Recognizing that the Rutgers NJAES breeding items would make enticing dishes for a celebratory meal, the experiment station held a Rutgers 250 Breeding and Celebration Luncheon on November 4 in New Brunswick to highlight these important agricultural products and the role they play in the New Jersey agriculture and food industries. The event encompassed a banquet of these foods, the breeders who are developing them, New Jersey food entrepreneurs, and key players in the ag and food industries of New Jersey. NJAES faculty in attendance included breeders for cranberries, strawberries, peaches, hazelnut, basil, tomato, asparagus, oysters, hot peppers, lettuce, turfgrass, holly, and dogwoods. NJAES speakers included Department of Plant Biology and Pathology distinguished professor Jim Simon who discussed breeding downy mildew‐resistant basil and other products, and associate professor Tom Molnar (CC’00; GSNB’06) who talked about his work breeding eastern filbert blight‐resistant hazelnut trees. Guest speakers included Secretary of Agriculture Doug Fisher and New Jersey food industry entrepreneur Patrick Leger of First Field.

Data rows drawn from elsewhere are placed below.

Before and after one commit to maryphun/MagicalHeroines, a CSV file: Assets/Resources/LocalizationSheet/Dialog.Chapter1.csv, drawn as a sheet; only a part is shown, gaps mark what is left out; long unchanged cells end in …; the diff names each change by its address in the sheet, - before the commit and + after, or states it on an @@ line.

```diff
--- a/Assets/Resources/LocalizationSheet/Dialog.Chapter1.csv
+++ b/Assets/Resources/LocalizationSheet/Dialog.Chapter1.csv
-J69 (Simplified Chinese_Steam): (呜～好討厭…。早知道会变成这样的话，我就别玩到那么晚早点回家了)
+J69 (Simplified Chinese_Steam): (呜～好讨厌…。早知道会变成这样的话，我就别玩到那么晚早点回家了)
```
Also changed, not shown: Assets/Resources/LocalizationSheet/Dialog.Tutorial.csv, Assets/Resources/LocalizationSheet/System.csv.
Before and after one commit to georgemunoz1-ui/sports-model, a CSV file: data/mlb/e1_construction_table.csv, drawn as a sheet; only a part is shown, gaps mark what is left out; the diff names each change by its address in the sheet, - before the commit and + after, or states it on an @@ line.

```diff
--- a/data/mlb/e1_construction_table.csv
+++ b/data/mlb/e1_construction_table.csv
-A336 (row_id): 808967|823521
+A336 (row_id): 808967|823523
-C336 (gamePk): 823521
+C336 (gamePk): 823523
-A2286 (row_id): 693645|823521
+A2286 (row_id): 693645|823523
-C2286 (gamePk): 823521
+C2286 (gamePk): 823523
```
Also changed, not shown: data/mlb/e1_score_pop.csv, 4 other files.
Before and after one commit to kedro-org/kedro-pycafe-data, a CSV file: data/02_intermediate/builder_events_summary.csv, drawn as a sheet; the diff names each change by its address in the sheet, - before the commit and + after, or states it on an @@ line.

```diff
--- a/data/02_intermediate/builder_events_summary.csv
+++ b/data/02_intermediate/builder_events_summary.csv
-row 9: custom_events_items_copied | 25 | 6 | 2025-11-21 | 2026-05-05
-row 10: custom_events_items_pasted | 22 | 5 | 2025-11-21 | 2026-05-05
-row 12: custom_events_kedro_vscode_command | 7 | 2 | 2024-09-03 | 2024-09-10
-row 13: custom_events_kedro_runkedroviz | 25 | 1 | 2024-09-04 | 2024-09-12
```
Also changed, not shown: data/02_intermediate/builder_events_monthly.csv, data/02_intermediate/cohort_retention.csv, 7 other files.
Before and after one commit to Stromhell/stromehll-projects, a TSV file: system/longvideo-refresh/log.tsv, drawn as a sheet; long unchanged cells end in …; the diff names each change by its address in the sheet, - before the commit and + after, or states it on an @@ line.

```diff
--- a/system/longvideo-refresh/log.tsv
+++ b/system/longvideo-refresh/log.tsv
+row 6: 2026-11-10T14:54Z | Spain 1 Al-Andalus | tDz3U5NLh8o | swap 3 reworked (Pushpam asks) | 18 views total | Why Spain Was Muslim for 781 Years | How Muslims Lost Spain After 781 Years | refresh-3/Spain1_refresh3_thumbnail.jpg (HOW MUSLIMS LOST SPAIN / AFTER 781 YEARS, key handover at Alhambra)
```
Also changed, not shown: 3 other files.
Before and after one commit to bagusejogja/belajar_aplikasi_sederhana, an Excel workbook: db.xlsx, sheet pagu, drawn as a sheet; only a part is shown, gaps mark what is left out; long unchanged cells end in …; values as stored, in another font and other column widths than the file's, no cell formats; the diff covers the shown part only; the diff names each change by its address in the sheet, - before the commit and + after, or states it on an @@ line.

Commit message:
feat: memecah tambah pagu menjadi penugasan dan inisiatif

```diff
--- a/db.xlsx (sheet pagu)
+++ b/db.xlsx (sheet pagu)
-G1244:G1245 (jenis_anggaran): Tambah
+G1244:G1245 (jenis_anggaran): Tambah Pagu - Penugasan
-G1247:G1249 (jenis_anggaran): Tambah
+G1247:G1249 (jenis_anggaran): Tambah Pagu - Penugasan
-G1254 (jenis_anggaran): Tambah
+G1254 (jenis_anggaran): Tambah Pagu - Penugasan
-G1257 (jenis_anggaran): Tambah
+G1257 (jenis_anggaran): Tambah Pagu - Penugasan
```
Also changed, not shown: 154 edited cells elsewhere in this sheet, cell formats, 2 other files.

Secretary Fisher stated, “The 250th celebration of the Rutgers Breeding Program, when you break it all down, has enormous implications for all residents across the state, and frankly across the country, and across the world. Because the research they do is vitally important on so many different levels − whether for health of populations in terms of new varieties of crops that have nutrient values higher than older varieties; whether its disease resistant varieties that we can’t grow anymore and trying to find solutions like hazelnuts − as secretary of agriculture, I’m interested in what Rutgers can help our farmers do in the field for research in disease and pests.”
The event was a celebration of the decades of revolutionary research during Rutgers 250th anniversary and provided networking opportunities for agricultural stakeholders. Brad Hillman, research director for NJAES, commented, “Plant breeding has been essential to experiment stations around the U.S. in general, and especially at Rutgers. As development of new plant products takes many years to fruition, supporting these programs is a long-term investment. Many other universities have eliminated their plant breeding programs, but Rutgers stands out in the longevity and diversity of its breeding programs.”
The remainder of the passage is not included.